§ **Task to complete**
Restate word for word the lines below, from the one containing "API --> Store[LogAnalysisStore]" through the final line, with no pictures included.

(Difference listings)
▬▬▬
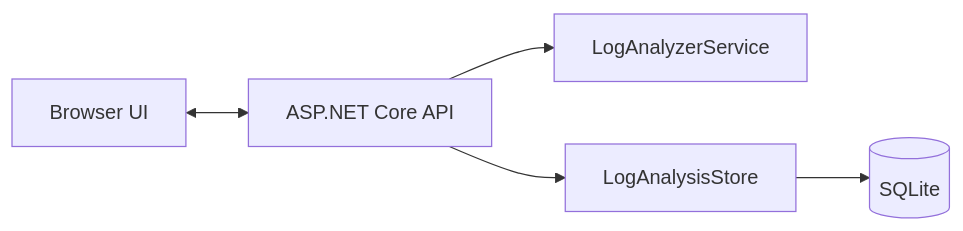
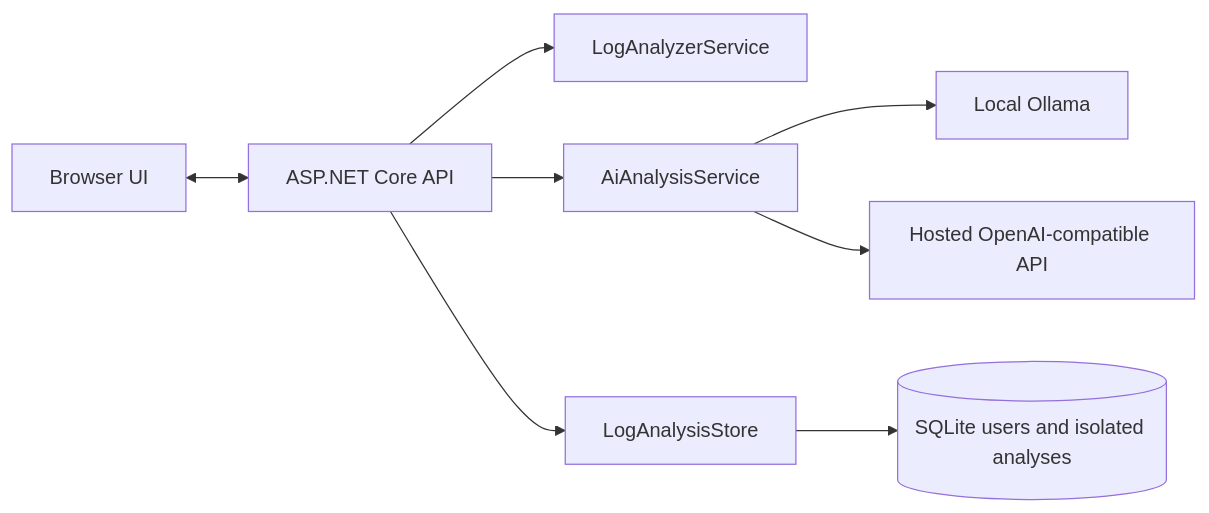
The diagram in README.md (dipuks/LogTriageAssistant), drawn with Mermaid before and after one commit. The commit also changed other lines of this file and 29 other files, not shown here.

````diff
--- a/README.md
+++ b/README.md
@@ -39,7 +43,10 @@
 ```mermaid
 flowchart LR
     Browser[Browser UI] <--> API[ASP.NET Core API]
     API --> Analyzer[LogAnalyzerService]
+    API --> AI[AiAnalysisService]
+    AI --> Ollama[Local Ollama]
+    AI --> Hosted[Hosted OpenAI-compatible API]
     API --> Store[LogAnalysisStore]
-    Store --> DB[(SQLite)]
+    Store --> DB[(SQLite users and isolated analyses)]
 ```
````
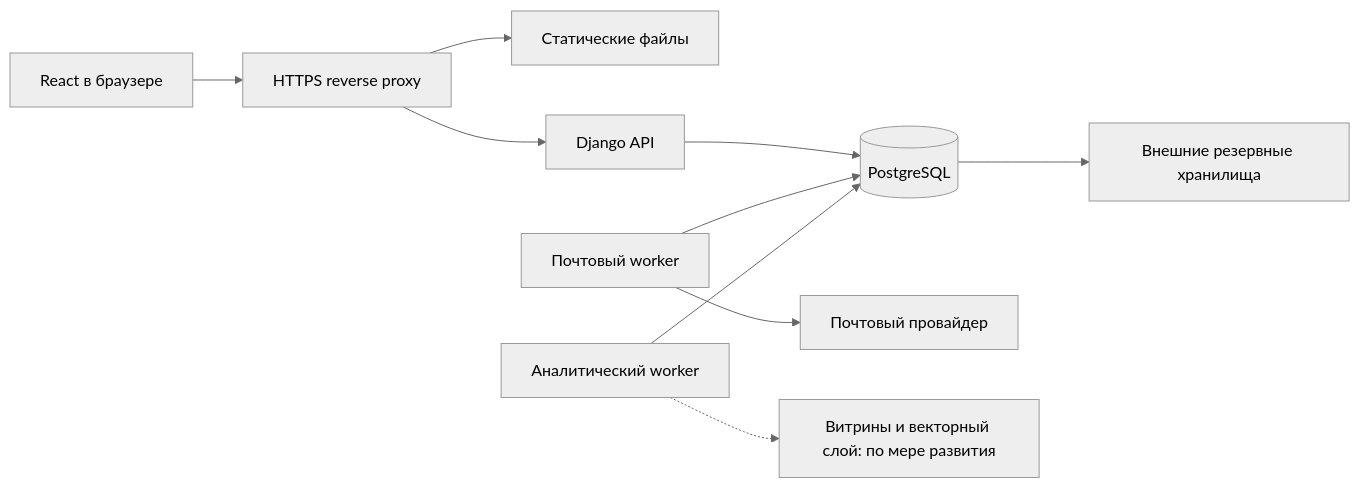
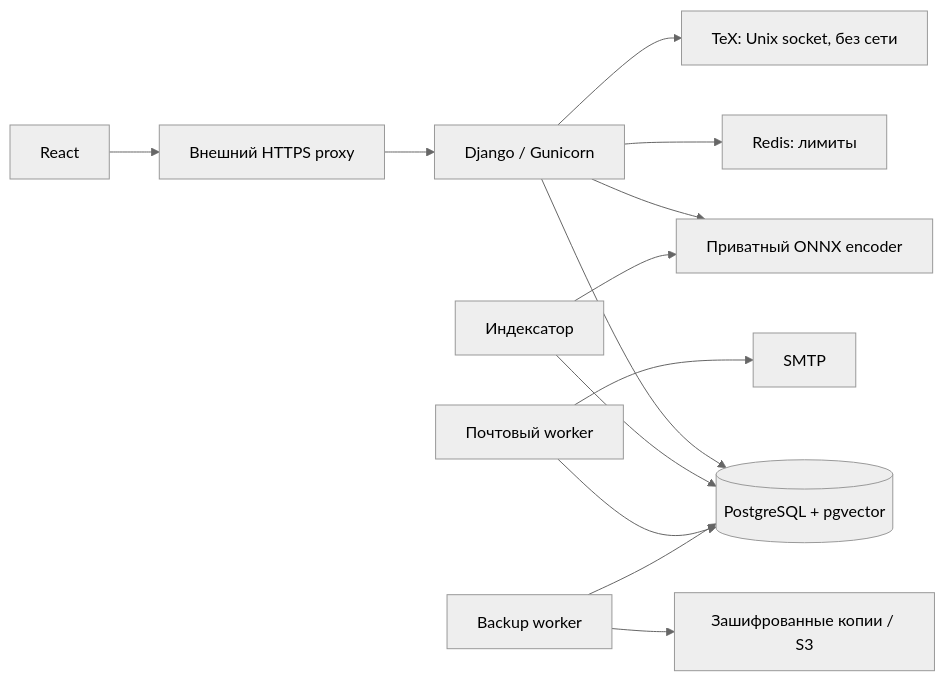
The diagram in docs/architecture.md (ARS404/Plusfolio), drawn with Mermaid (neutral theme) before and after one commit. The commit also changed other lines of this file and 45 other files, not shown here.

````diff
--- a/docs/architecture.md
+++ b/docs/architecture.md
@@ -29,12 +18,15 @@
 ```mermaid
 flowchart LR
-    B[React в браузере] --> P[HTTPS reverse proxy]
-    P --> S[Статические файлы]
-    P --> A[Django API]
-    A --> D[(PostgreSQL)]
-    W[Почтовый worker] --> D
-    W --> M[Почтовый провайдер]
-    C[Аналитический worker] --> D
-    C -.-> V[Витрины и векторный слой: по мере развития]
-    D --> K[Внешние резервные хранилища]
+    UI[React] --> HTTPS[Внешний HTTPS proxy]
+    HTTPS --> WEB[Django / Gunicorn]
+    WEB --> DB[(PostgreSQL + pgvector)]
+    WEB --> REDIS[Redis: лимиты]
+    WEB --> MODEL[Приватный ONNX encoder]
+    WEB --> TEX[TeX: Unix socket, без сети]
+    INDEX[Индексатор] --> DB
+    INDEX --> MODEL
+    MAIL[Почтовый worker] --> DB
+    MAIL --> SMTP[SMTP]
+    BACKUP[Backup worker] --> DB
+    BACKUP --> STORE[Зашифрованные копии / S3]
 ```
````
▬▬▬
§ **Expected answer**
     API --> Store[LogAnalysisStore]
-    Store --> DB[(SQLite)]
+    Store --> DB[(SQLite users and isolated analyses)]
 ```
````
The diagram in docs/architecture.md (ARS404/Plusfolio), drawn with Mermaid (neutral theme) before and after one commit. The commit also changed other lines of this file and 45 other files, not shown here.

````diff
--- a/docs/architecture.md
+++ b/docs/architecture.md
@@ -29,12 +18,15 @@
 ```mermaid
 flowchart LR
-    B[React в браузере] --> P[HTTPS reverse proxy]
-    P --> S[Статические файлы]
-    P --> A[Django API]
-    A --> D[(PostgreSQL)]
-    W[Почтовый worker] --> D
-    W --> M[Почтовый провайдер]
-    C[Аналитический worker] --> D
-    C -.-> V[Витрины и векторный слой: по мере развития]
-    D --> K[Внешние резервные хранилища]
+    UI[React] --> HTTPS[Внешний HTTPS proxy]
+    HTTPS --> WEB[Django / Gunicorn]
+    WEB --> DB[(PostgreSQL + pgvector)]
+    WEB --> REDIS[Redis: лимиты]
+    WEB --> MODEL[Приватный ONNX encoder]
+    WEB --> TEX[TeX: Unix socket, без сети]
+    INDEX[Индексатор] --> DB
+    INDEX --> MODEL
+    MAIL[Почтовый worker] --> DB
+    MAIL --> SMTP[SMTP]
+    BACKUP[Backup worker] --> DB
+    BACKUP --> STORE[Зашифрованные копии / S3]
 ```
````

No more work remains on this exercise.